I would like to preface the argument I’m about to make by asserting that I began using a computer around the same time I began reading chapter books. While I acknowledge that my reading brain functions differently from those of the older generations, I don’t believe it is in any way endangered. If children today read a word or concept they don’t understand, they can google it to learn the definition, along with its contexts in our society that they might not find through their own mental devices or the classic dictionary volume. This is the digital way of “going beyond the decoded text to think new thoughts of our own.” After all, isn’t the use of a search engine the byproduct of a new thought one has on one’s own? Children today may miss out on deep reading in the sense that they spend less time reflecting and more time interacting, but I would argue that they’ll be better equipped to draw connections between terms and themes than past generations, due to the vast amount of information accessible to them.

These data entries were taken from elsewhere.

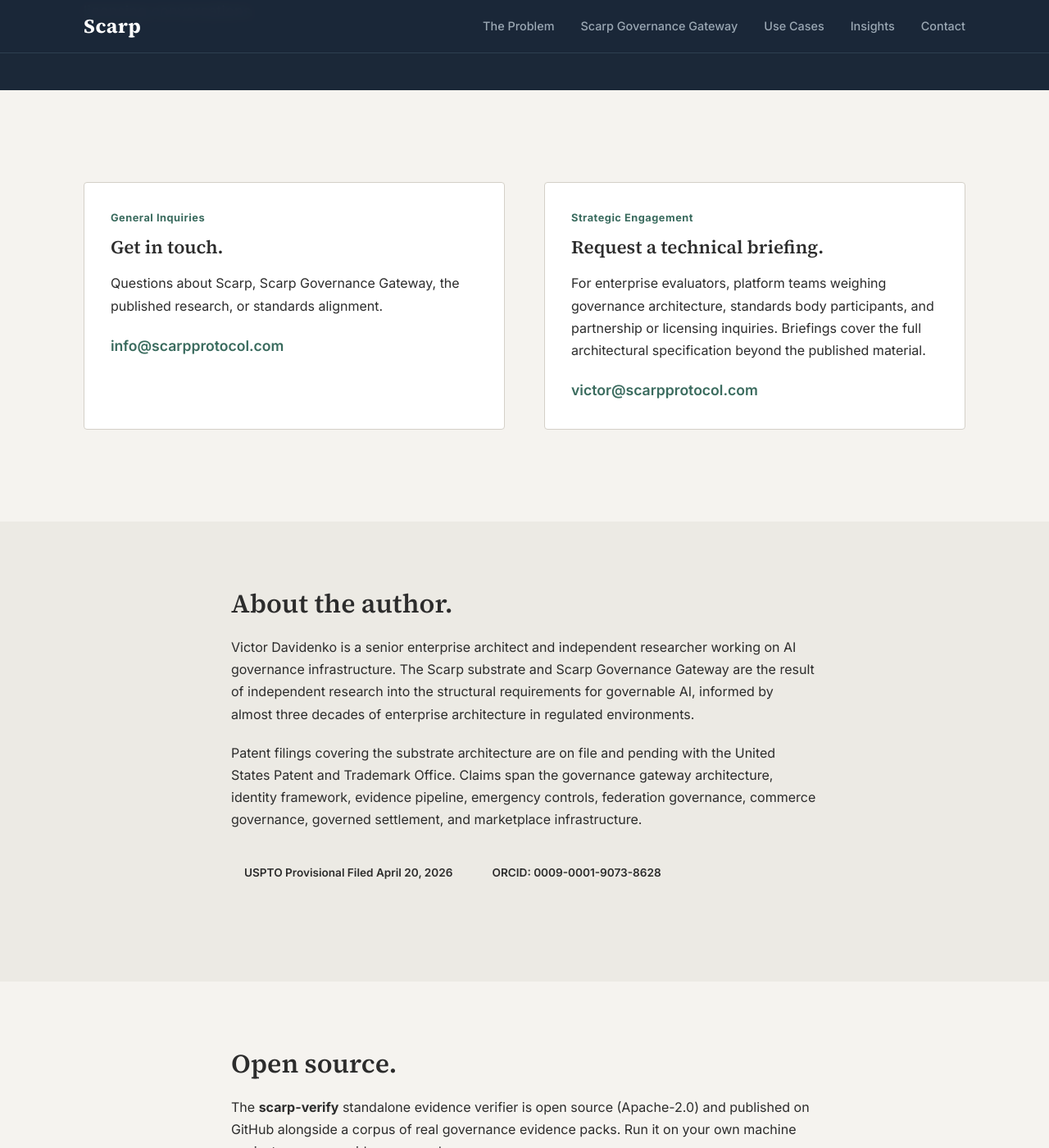
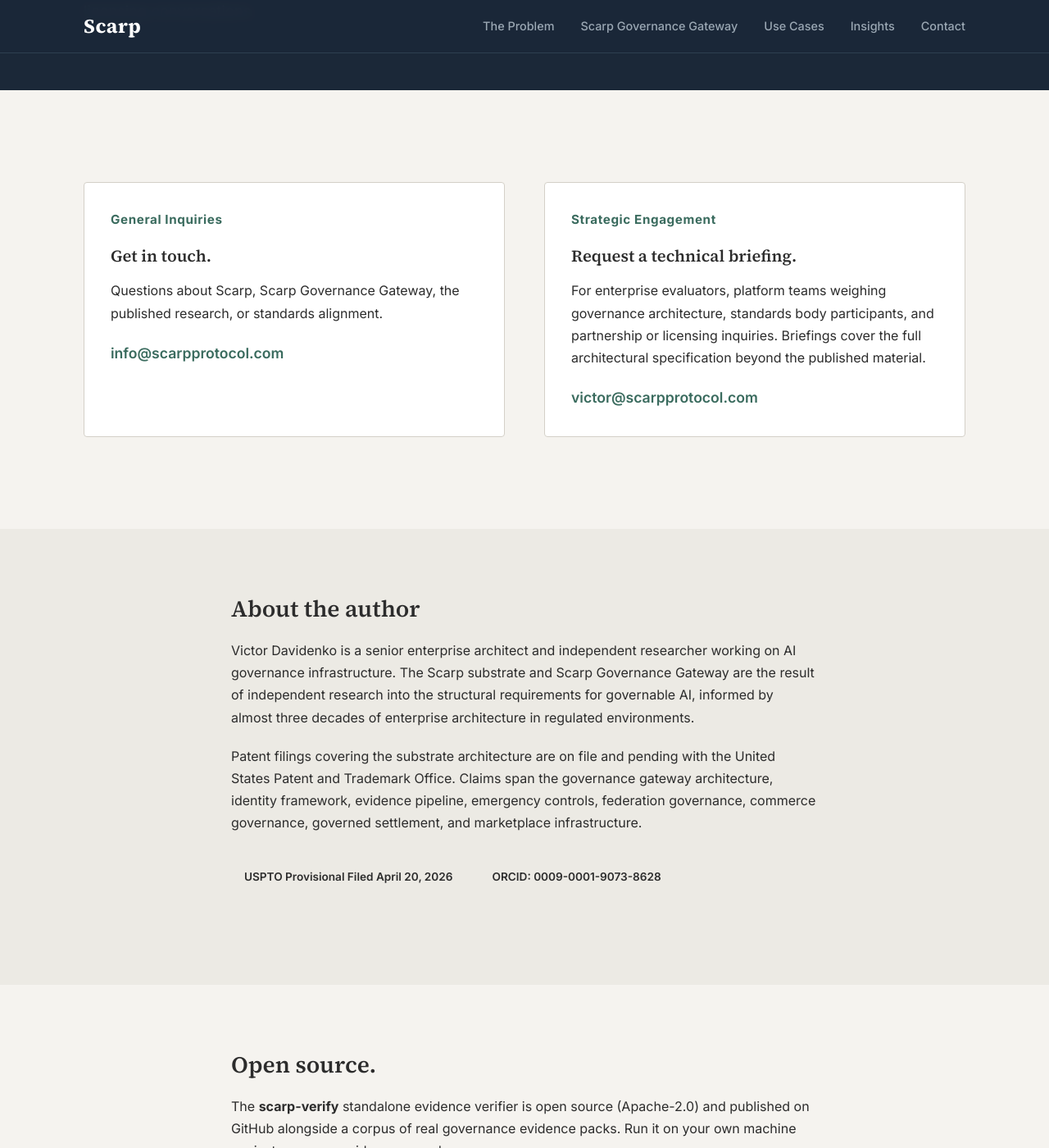
Before and after one commit to scarpprotocol/scarpprotocol.github.io, a Jekyll site: the page built from contact.html, in a window 1280 px wide and 1400 px high, scrolled down 248 px. Shown: the whole window at 82% size. Built offline with Jekyll 4.4.1, drawn with Linux system fonts in a browser that asks for light colours.

Commit message:
Eyebrow 0.95rem with 1.25rem gap, reduce h2/h3, remove dot from About heading

```diff
--- a/assets/css/style.css
+++ b/assets/css/style.css
@@ -76,8 +76,8 @@
 }
 
 h1 { font-size: 2.75rem; }
-h2 { font-size: 2rem; margin-bottom: 1.25rem; }
-h3 { font-size: 1.4rem; margin-bottom: 0.75rem; }
+h2 { font-size: 1.75rem; margin-bottom: 1.25rem; }
+h3 { font-size: 1.25rem; margin-bottom: 0.75rem; }
 h4 { font-size: 1.1rem; margin-bottom: 0.5rem; font-family: var(--font-body); font-weight: 600; }
 
 p { margin-bottom: 1.25rem; }
@@ -889,10 +889,10 @@
 }
 
 .eyebrow {
-  font-size: 0.8rem;
+  font-size: 0.95rem;
   font-weight: 700;
   letter-spacing: 0.04em;
-  margin-bottom: 0.75rem;
+  margin-bottom: 1.25rem;
   display: block;
 }
 
--- a/contact.html
+++ b/contact.html
@@ -33,7 +33,7 @@
 
 <section class="section-light-alt">
   <div class="container container-narrow">
-    <h2>About the author.</h2>
+    <h2>About the author</h2>
     <p>Victor Davidenko is a senior enterprise architect and independent researcher working on AI governance infrastructure. The Scarp substrate and Scarp Governance Gateway are the result of independent research into the structural requirements for governable AI, informed by almost three decades of enterprise architecture in regulated environments.</p>
     <p>Patent filings covering the substrate architecture are on file and pending with the United States Patent and Trademark Office. Claims span the governance gateway architecture, identity framework, evidence pipeline, emergency controls, federation governance, commerce governance, governed settlement, and marketplace infrastructure.</p>
     <div class="standards-bar">
```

Their cognitive abilities will be different, but not necessarily inferior.
In the same vein, who says that children analyze and react more to printed text than what they read on the internet? Just because the text is typically less complicated, what about that implies that their responses are less sophisticated? Children from my own public school district have begun receiving iPads as they enter high school, to be better equipped for the digital world. This did not necessitate the simplification of the content of the curriculum in the process; high schoolers will still “deeply read” and discuss The Great Gatsby as they always have. In fact, now that technology is formally present in the classroom, teachers may better acknowledge the widespread use of sites like Sparknotes and push students to go beyond the analysis everyone has read on the internet, or use it to spur discussion.
I am a product of the digital age: I think its both funny and endearing that my mom still usually addresses me “Dear Liz,” and signs off “Love, Mom,” when she texts me, even though both statements are implied before I open the text. It doesn’t make me sharper or her more literate, it just makes our communication stylea different. I’d be curious to hear what the rest of the class thinks about the difference in communication styles between digital natives and immigrants.